The Carlos de Antwerp Museum joins the Flemish painting offer in Madrid

The Carlos de Antwerp Museum joins the Flemish painting offer in Madrid

Madrid, Nov 4 (EFE) .- The new “Museo Carlos de Antwerp Madrid, Flemish and Dutch Masters” was born with the intention of telling the public two centuries of European common history and of joining the great offer of flamenco painting that can be find in Madrid.

King Felipe VI will inaugurate tomorrow the new museum, which begins its journey with a vocation for continuity and in which they have gathered, around Rubens’s “The Martyrdom of Saint Andrew”, a piece owned by the Carlos de Antwerp Foundation, works by the best flamenco and Dutch artists of the sixteenth and seventeenth centuries.

Rubens, Van Dyck, Jordaens, Jan Brueghel, Cornelis de Vos, Bernard van Orley, Michaelina Wautier or David Teniers, sign some of the works, which come mostly from the Royal Museum of Fine Arts of Antwerp, which will remain closed until the year 2017 for remodeling works.

This fact “has been fundamental” in the launching of the new museum, commented during the presentation Miguel Ángel Aguilar, president of the Carlos de Antwerp Foundation.

In addition to the loans of the Museum of Antwerp, there are those of the Prado Museum and National Heritage, as well as the National Library and the Custody Foundation that have donated graphic work for the small temporary exhibition dedicated to engravings of male and female nudes by Rembrandt .

The new museum “in the candy store that is the wonderful building where it is” is “a perfect example of what can be an inter-institutional collaboration”, in the opinion of José Luis Díez, director of Royal Collections of National Heritage.

This institution has yielded the tapestry “The funerals of King Turno, killed by Aeneas” which is the only one that remains of the nine that made up the History of Aeneas of Philip II and is attributed to Jan van Roome.
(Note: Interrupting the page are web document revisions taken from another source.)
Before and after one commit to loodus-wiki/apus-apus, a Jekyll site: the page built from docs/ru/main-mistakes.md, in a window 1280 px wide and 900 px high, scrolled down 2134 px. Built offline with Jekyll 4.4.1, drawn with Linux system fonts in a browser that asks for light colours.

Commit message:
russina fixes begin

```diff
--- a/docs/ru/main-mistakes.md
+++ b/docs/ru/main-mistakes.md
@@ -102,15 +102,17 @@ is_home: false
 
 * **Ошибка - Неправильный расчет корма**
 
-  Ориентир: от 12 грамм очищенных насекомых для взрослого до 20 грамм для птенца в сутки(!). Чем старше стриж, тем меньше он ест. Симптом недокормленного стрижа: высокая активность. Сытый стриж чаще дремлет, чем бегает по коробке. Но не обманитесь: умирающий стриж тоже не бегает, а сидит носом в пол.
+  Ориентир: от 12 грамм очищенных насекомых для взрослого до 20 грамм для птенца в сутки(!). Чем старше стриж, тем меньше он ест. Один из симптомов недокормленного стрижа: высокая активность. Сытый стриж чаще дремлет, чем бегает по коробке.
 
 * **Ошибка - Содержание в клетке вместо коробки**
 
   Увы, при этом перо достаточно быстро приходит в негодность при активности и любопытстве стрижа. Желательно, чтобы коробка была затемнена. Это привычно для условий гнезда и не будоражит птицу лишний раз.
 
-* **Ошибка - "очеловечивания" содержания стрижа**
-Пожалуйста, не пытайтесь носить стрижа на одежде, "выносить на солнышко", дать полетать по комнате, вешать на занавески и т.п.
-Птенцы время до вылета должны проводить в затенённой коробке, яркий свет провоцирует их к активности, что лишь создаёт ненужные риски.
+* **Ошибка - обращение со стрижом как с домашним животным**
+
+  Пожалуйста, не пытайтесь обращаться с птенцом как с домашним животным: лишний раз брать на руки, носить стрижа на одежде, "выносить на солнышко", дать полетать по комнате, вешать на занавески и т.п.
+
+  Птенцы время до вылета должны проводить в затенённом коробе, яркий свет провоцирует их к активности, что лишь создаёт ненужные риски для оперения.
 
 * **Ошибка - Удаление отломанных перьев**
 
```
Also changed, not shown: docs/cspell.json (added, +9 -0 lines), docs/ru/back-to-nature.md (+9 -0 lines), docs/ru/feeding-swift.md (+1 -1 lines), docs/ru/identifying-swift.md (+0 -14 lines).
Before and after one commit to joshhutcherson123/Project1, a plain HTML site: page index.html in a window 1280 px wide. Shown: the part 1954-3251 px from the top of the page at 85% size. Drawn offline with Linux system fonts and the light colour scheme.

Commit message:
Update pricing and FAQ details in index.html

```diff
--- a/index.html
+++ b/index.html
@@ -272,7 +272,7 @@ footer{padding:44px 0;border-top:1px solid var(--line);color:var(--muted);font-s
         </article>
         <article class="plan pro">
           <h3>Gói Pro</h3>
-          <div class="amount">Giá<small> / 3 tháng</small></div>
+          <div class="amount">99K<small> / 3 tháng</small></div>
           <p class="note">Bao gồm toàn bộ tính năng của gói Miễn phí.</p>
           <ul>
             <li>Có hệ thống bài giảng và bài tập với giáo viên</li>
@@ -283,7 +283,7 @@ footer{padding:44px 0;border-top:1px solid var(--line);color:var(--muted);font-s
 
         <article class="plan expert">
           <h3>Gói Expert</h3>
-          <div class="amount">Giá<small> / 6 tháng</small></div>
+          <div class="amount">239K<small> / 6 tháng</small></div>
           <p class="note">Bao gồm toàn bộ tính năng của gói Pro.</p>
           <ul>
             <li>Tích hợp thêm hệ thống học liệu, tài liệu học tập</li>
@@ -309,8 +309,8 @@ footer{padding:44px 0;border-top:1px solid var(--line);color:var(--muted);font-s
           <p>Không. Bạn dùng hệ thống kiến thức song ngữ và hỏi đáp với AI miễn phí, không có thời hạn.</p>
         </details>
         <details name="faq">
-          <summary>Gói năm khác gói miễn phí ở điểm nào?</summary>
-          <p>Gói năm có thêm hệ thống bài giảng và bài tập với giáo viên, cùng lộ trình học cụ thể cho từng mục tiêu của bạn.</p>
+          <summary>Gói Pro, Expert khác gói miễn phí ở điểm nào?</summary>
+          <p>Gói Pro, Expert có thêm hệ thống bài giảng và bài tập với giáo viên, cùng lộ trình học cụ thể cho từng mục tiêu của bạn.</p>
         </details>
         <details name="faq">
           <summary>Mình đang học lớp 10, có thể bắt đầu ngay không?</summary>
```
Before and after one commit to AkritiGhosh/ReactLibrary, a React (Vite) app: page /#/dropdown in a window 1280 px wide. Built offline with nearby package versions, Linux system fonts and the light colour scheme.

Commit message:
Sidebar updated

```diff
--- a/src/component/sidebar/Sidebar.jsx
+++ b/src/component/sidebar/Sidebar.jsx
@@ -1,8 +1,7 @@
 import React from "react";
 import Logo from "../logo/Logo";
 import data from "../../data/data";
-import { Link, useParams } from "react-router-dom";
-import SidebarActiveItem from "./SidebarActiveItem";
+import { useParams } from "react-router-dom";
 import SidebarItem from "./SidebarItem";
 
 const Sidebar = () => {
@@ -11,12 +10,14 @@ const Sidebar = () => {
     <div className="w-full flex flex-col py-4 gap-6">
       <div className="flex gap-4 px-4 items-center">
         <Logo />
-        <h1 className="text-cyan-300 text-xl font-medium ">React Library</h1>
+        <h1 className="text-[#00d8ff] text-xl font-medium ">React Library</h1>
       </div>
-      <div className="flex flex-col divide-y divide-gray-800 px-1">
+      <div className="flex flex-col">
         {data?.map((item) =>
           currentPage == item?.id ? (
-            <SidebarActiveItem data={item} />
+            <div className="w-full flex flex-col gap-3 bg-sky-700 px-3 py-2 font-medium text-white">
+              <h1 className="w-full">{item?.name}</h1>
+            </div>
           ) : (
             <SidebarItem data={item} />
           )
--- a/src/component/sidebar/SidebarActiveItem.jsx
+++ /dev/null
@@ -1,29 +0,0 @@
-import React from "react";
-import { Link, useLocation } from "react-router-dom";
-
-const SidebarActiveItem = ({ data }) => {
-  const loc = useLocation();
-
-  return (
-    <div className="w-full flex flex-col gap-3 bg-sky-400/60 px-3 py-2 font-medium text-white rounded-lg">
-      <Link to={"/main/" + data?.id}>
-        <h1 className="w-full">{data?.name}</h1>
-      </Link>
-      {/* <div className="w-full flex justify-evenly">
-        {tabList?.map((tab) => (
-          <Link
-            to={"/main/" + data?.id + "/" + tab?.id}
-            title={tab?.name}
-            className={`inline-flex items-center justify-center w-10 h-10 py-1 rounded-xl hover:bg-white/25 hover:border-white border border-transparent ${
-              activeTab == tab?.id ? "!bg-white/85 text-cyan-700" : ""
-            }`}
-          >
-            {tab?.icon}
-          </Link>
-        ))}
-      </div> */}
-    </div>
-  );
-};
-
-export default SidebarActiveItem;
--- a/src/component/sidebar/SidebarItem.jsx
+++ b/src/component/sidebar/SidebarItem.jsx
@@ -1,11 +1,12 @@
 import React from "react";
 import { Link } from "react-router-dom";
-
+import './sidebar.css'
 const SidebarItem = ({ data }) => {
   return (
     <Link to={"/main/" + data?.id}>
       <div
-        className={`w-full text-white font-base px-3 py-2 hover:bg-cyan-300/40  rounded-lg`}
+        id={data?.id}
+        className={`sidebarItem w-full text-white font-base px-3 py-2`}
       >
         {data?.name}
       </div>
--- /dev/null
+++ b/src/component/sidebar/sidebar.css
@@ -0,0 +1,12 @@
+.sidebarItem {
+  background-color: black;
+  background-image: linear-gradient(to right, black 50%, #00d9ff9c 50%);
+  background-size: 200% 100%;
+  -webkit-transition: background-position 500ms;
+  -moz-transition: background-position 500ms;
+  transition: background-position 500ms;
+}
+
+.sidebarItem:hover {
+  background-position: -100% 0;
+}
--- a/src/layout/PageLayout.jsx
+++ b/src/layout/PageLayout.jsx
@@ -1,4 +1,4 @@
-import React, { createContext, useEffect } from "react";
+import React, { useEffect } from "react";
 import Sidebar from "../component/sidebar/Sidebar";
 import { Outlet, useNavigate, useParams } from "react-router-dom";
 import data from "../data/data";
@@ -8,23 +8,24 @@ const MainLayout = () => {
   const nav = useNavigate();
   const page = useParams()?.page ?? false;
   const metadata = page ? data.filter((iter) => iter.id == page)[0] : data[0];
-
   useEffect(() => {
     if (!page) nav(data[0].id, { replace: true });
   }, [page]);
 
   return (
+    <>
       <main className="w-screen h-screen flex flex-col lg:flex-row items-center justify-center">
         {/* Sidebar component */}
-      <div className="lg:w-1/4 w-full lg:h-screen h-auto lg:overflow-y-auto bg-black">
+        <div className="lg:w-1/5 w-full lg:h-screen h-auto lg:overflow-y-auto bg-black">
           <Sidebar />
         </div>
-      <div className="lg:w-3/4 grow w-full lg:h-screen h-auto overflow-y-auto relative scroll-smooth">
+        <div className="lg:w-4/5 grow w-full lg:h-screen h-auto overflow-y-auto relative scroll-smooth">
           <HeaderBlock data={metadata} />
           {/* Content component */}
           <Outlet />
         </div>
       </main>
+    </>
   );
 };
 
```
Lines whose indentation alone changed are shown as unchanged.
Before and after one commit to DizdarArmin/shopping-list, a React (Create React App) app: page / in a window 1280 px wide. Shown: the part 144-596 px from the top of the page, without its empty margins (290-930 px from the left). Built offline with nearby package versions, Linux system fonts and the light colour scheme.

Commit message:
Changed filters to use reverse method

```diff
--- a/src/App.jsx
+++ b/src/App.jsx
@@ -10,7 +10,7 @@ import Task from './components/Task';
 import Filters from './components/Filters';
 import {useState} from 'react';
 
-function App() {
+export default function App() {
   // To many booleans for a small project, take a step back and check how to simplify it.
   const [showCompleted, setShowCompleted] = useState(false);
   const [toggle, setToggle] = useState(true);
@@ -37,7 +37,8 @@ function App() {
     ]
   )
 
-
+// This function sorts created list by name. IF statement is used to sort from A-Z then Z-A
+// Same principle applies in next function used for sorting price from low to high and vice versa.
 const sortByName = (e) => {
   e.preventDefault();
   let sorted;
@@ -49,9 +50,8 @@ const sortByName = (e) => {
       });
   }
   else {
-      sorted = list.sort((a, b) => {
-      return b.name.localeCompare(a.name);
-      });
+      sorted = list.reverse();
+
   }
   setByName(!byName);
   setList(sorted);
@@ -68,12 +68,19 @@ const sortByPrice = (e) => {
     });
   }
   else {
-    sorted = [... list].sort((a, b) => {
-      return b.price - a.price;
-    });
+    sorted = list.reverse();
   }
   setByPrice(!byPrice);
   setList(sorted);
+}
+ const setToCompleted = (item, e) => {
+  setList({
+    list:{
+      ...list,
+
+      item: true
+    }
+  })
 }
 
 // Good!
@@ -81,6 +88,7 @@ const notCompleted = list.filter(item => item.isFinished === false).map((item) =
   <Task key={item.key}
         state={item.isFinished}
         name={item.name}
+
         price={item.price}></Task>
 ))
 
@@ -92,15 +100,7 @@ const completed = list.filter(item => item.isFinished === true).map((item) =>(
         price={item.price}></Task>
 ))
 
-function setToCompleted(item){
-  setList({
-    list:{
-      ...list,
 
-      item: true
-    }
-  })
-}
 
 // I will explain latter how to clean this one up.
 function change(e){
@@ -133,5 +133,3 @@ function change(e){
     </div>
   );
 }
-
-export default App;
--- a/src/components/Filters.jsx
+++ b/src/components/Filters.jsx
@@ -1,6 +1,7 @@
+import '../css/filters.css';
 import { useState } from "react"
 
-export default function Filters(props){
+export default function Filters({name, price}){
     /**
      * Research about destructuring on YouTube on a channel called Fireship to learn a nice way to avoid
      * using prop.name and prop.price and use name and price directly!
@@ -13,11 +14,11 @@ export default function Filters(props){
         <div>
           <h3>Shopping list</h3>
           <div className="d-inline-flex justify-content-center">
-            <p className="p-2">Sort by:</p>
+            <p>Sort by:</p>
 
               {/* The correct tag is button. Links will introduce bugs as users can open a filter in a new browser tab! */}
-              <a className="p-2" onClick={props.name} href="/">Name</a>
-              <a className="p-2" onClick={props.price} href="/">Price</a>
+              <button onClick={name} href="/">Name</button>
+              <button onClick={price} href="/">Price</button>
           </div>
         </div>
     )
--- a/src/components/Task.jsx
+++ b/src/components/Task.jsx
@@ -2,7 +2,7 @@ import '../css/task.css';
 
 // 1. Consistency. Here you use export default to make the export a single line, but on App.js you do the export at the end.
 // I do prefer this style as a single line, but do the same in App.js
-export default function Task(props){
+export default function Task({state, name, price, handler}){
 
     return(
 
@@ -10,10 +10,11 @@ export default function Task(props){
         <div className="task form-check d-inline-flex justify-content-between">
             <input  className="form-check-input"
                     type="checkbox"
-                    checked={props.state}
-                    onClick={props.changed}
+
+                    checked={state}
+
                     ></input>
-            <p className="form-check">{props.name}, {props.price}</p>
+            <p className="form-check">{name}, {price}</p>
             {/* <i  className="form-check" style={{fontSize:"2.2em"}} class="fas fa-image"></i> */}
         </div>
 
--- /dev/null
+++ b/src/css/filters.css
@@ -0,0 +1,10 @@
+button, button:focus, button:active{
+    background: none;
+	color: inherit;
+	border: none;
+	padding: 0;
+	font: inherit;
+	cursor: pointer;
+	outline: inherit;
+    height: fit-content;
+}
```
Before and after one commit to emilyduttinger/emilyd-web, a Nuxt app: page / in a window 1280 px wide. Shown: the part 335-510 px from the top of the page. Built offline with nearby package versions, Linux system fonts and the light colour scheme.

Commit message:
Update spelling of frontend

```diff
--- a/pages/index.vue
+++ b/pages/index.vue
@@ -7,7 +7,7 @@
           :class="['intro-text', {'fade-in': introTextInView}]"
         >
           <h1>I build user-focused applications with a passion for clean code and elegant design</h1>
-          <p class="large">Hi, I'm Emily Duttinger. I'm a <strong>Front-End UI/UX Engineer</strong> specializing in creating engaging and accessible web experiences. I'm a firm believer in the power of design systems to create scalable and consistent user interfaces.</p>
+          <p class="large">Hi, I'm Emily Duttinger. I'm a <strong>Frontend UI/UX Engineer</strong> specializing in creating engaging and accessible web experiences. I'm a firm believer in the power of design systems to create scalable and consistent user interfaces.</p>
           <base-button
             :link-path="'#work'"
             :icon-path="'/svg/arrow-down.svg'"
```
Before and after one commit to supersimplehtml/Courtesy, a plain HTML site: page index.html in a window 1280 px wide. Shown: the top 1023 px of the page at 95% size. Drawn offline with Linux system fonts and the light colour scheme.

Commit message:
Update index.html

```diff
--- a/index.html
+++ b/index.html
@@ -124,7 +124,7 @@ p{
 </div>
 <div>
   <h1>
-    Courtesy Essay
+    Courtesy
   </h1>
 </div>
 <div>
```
“It is a fantastic piece, of great quality, belonging to one of the most representative collections of National Heritage, such as that of upholstery,” and that has been seen very rarely, said Díez.

Alejandro Vergara, head of Conservation of Flamenco Painting and Schools of the North of the Prado Museum wanted to underline the support of the art gallery for this project with the loan of ten works during a renewable year.

The new museum “is another occasion to be able to see more important works in Madrid, we must celebrate that from now on we will be able to see more works of art”.

The selection criteria of Fernando Checa, patron

of the Foundation and scientific director of the museum, has not only been exhibiting pieces by the great flamenco masters, “but also showing the public the great quality of portraits, mythological works, religious iconography, still lifes, landscapes , genre scenes, and animal representations, that gave life to this school.

The “small but very select museum of flamenco painting” was born with the vocation of being a museum “and not an exhibition, long-term loans will allow this permanence”, according to Checa, for whom the project criteria are based “on highlighting the flamenco painting, the one that more historical relation has had with Spain “.

In his opinion, Madrid is the capital of flamenco painting and art in Europe through the collections of the Prado Museum, the Thyssen Museum and National Heritage “that form an unbeatable whole and the fact that in this small space see more works, fills us with satisfaction. “

The tour of the museum begins with the room dedicated to the landscape and the portrait “with some works that mix both genders”. This space includes paintings by Bernard van Orley, Rubens, Jan Brueghel the Elder, Cornelis de Vos, Anton Van Dyck or Michaelina Wautier, one of the few flamenco painters, of which two works are shown.

Presided over by “The Martyrdom of Saint Andrew” and with the National Heritage tapestry in front, in the Hall of the Chapel there are exhibited the largest paintings devoted to religious painting, such as “The Education of the Virgin” by Rubens, and the mythological painting, represented, among others, by “The Dream of Venus” by Jacob Jordaens.

The third space is formed by paintings of smaller formats “in allusion to cabinet and genre painting” such as small-format landscapes, still lifes, market scenes with the presence of authors such as David Teniers, Joos Van Craesbeeck, Frans Snyders or Jan Fyt.